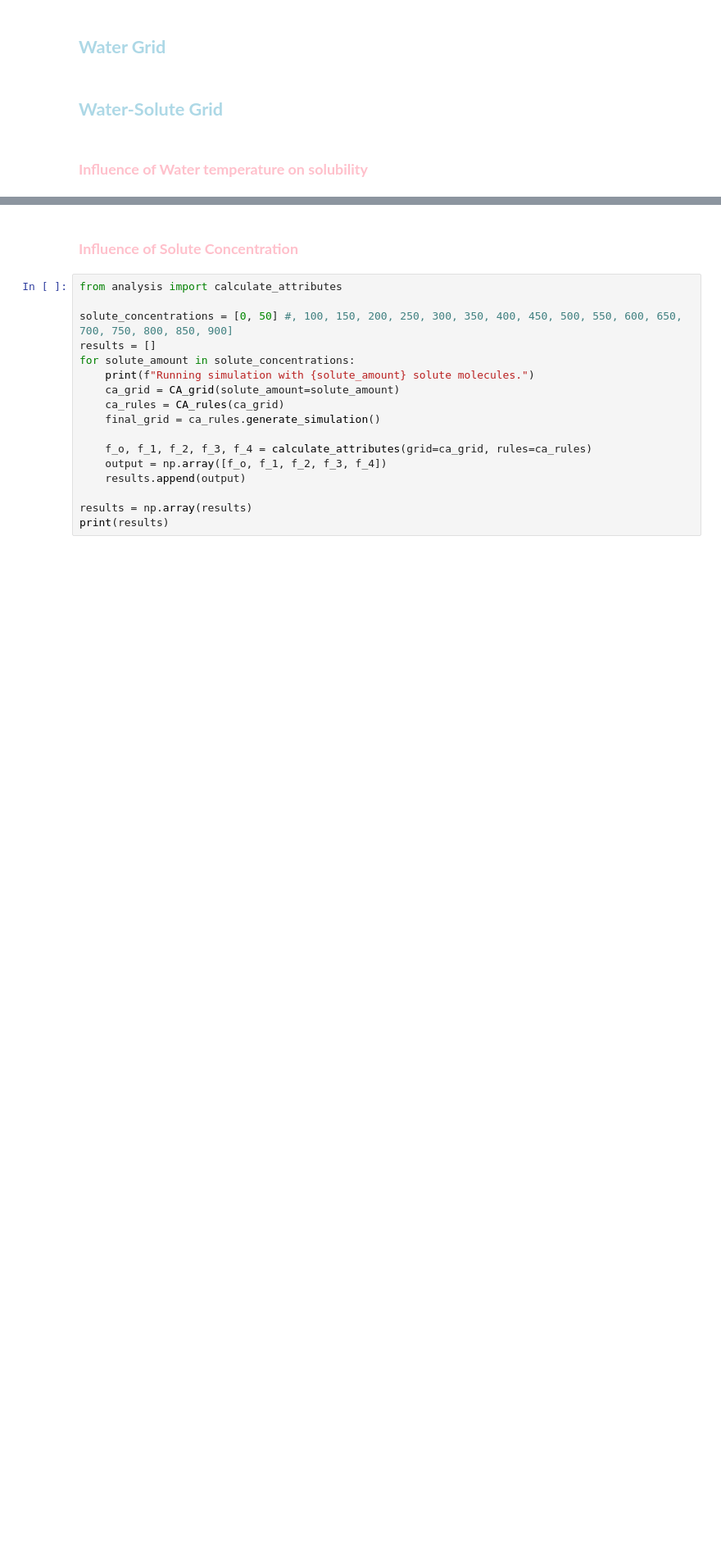
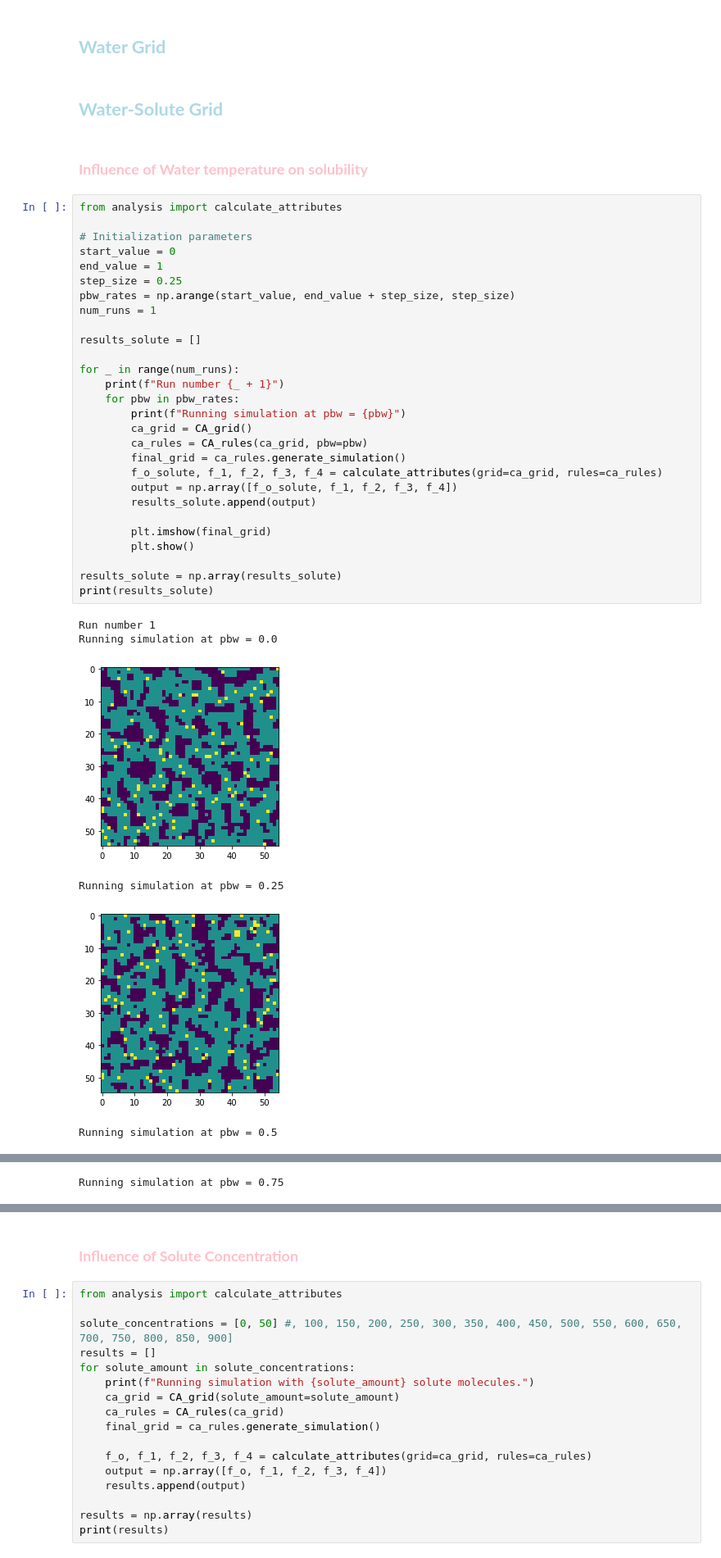
Before and after one commit to ThomasGlansdorp/CSS_19, a Jupyter notebook: main.ipynb, the cells around one changed output, grey strips where cells are left out. Shown at 82% size. Drawn from its saved outputs; the diff is of its cells as text; blank space fills up the shorter version.

```diff
--- a/main.ipynb
+++ b/main.ipynb
@@ -59,3 +61,38 @@ Kier, L. B., & Cheng, C. K. (1994). A Cellular Automata Model of an Aqueous Solu
 ## <font color = LightBlue > **Water-Solute Grid** </font>
 # %% [markdown]
 ### <font color = Pink > **Influence of Water temperature on solubility** </font>
+# %%
+from analysis import calculate_attributes
+
+# Initialization parameters
+start_value = 0
+end_value = 1
+step_size = 0.25
+pbw_rates = np.arange(start_value, end_value + step_size, step_size)
+num_runs = 1
+
+results_solute = []
+
+for _ in range(num_runs):
+    print(f"Run number {_ + 1}")
+    for pbw in pbw_rates:
+        print(f"Running simulation at pbw = {pbw}")
+        ca_grid = CA_grid()
+        ca_rules = CA_rules(ca_grid, pbw=pbw)
+        final_grid = ca_rules.generate_simulation()
+        f_o_solute, f_1, f_2, f_3, f_4 = calculate_attributes(grid=ca_grid, rules=ca_rules)
+        output = np.array([f_o_solute, f_1, f_2, f_3, f_4])
+        results_solute.append(output)
+
+        plt.imshow(final_grid)
+        plt.show()
+
+results_solute = np.array(results_solute)
+print(results_solute)
+# %% [output]
+Run number 1
+Running simulation at pbw = 0.0
+[figure, added]
+Running simulation at pbw = 0.25
+[figure, added]
+Running simulation at pbw = 0.5
@@ -61,0 +100 @@ Kier, L. B., & Cheng, C. K. (1994). A Cellular Automata Model of an Aqueous Solu
+Running simulation at pbw = 0.75
```
Also changed, not shown: parts of 6 cells of this notebook, 2 other files.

····················

TASK TO CARRY OUT
All lines above in which the word "ipynb" occurs should be identified and copied.

RESPONSE TO THE TASK
Before and after one commit to ThomasGlansdorp/CSS_19, a Jupyter notebook: main.ipynb, the cells around one changed output, grey strips where cells are left out. Shown at 82% size. Drawn from its saved outputs; the diff is of its cells as text; blank space fills up the shorter version.
--- a/main.ipynb
+++ b/main.ipynb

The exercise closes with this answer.